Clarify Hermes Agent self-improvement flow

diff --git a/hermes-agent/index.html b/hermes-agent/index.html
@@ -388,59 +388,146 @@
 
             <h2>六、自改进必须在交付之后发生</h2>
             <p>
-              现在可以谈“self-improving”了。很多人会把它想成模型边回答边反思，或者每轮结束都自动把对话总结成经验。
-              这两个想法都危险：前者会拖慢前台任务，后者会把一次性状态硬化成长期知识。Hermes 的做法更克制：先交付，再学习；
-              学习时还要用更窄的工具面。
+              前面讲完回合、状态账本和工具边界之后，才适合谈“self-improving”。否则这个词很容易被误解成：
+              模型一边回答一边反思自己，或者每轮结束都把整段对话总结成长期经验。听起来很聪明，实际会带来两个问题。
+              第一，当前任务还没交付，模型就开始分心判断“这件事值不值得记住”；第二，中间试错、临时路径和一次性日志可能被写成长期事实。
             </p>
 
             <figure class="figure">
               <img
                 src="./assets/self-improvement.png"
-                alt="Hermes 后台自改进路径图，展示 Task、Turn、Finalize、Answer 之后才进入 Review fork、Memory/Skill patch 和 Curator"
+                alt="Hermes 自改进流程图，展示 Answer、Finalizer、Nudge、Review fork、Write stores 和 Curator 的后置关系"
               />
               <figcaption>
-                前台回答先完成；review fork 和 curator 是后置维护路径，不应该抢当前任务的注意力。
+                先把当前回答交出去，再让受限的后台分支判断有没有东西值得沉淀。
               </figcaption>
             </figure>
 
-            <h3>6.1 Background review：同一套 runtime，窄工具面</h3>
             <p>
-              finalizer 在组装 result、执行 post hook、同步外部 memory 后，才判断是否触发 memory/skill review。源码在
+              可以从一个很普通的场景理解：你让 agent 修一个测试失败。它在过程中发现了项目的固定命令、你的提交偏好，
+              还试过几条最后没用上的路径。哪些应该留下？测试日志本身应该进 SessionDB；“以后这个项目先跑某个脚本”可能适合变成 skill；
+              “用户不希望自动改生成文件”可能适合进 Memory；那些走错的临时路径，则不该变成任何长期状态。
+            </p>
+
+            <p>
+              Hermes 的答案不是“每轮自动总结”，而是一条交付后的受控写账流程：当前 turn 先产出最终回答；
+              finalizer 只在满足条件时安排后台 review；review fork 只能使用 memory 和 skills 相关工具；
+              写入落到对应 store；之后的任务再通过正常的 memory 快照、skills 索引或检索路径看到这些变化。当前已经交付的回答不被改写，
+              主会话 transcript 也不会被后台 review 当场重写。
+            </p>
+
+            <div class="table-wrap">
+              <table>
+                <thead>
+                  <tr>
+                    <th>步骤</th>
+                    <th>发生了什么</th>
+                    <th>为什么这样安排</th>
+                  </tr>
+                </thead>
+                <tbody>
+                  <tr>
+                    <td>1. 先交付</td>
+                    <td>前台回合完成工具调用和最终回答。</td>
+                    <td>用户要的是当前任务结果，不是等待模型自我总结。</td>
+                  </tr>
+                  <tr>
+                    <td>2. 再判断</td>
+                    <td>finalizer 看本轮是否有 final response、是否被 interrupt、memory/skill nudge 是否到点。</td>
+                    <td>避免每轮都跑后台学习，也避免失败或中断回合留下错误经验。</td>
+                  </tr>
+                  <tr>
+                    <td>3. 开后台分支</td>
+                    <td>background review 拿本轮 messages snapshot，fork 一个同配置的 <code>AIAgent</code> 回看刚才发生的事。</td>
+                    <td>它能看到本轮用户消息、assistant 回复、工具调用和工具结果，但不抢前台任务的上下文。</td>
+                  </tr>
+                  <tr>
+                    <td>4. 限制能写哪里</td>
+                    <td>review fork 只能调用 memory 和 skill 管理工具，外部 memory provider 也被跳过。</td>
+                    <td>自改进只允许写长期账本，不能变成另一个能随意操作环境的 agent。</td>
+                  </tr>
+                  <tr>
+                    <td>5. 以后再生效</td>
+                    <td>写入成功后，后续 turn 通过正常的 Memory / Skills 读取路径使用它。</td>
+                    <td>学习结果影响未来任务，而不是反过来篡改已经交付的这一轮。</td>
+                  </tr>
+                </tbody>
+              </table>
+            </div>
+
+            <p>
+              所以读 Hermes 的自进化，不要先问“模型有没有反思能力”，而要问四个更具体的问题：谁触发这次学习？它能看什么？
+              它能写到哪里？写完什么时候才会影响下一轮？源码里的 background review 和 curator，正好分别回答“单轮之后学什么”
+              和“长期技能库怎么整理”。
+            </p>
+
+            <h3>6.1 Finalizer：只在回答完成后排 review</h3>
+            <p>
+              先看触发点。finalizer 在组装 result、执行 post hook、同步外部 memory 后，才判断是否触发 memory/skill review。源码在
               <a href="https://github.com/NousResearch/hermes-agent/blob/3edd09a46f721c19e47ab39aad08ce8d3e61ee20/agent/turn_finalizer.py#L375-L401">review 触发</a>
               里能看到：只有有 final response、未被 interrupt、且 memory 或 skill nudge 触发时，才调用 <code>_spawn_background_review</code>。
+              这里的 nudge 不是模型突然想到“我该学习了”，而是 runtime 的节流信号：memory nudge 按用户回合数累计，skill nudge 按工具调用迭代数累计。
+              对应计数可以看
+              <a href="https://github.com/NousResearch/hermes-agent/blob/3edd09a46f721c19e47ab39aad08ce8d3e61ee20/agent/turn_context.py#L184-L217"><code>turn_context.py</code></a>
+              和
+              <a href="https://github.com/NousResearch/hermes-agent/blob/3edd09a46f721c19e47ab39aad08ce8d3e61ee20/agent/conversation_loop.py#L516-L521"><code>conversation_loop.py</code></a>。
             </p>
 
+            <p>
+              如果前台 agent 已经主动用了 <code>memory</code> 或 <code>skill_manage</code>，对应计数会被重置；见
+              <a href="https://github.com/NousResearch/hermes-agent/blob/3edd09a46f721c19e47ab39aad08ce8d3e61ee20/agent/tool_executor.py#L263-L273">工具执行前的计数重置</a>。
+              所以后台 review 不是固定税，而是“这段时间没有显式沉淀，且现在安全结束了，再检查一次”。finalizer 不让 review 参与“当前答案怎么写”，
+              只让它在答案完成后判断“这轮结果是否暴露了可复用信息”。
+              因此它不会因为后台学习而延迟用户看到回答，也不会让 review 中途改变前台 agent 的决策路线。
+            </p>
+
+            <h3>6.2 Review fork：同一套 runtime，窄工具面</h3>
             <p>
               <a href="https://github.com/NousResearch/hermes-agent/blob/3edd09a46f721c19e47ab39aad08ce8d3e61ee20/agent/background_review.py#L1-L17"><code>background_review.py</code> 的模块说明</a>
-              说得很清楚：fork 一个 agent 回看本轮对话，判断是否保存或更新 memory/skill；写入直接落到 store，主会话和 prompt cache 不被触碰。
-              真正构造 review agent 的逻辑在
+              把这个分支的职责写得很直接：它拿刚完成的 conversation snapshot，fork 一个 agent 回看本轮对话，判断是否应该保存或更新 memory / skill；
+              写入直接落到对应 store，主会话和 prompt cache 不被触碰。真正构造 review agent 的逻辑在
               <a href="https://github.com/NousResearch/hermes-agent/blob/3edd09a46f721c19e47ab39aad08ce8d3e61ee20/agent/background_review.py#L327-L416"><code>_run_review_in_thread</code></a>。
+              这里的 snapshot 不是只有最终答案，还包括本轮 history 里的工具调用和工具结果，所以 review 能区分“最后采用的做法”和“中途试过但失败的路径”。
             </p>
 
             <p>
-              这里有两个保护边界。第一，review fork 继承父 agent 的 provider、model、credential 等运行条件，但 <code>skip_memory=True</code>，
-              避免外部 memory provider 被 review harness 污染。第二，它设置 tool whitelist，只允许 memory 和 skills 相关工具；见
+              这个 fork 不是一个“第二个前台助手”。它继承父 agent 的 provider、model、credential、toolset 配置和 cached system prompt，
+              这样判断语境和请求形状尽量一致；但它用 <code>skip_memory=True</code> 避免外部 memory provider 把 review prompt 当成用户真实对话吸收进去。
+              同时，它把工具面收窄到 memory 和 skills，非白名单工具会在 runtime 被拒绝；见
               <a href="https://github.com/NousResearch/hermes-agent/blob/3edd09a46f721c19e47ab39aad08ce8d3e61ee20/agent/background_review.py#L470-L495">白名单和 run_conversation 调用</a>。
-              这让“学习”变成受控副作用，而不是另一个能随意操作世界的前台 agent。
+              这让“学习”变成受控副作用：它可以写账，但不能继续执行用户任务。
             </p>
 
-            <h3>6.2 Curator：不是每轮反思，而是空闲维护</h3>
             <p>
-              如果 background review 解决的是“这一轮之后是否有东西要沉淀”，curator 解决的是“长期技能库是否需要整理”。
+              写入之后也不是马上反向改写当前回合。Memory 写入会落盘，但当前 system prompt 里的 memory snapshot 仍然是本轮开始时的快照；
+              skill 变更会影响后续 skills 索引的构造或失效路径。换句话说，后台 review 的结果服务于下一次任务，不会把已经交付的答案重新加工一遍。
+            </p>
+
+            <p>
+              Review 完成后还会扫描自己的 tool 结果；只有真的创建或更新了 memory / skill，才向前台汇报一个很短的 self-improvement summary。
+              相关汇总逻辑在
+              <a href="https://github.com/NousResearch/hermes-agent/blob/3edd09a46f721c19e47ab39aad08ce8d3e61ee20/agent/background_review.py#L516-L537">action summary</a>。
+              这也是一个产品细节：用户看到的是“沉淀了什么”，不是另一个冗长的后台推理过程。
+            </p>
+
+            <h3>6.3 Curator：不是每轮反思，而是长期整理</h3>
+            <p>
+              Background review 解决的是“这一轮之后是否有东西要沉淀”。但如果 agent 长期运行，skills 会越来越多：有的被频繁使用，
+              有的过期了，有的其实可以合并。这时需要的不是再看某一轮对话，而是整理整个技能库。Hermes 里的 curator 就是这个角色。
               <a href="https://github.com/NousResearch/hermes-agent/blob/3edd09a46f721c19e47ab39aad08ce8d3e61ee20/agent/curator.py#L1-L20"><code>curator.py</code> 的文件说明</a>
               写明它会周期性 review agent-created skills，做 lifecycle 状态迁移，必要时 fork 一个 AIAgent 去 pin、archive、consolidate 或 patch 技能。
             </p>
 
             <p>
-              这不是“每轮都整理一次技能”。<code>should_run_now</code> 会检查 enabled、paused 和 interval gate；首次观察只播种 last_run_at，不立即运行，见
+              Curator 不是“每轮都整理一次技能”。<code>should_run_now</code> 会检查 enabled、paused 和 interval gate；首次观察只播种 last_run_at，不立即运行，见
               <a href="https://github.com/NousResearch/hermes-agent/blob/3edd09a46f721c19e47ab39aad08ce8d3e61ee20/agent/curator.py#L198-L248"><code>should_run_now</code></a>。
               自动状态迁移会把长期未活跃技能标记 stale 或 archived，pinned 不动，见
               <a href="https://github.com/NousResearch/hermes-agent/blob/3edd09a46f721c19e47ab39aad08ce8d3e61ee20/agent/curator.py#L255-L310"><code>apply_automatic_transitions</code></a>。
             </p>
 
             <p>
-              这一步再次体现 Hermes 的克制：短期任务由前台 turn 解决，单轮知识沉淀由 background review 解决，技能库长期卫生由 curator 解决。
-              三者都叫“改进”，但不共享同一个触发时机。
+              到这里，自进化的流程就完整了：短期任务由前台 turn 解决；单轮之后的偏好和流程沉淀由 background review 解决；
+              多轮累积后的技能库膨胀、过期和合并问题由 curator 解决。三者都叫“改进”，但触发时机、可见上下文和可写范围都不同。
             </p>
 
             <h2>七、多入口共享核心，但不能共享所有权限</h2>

WHAT TO PRODUCE:
Review the entries above and return every line where "response" appears.

TASK OUTPUT:
+                    <td>finalizer 看本轮是否有 final response、是否被 interrupt、memory/skill nudge 是否到点。</td>
               里能看到：只有有 final response、未被 interrupt、且 memory 或 skill nudge 触发时，才调用 <code>_spawn_background_review</code>。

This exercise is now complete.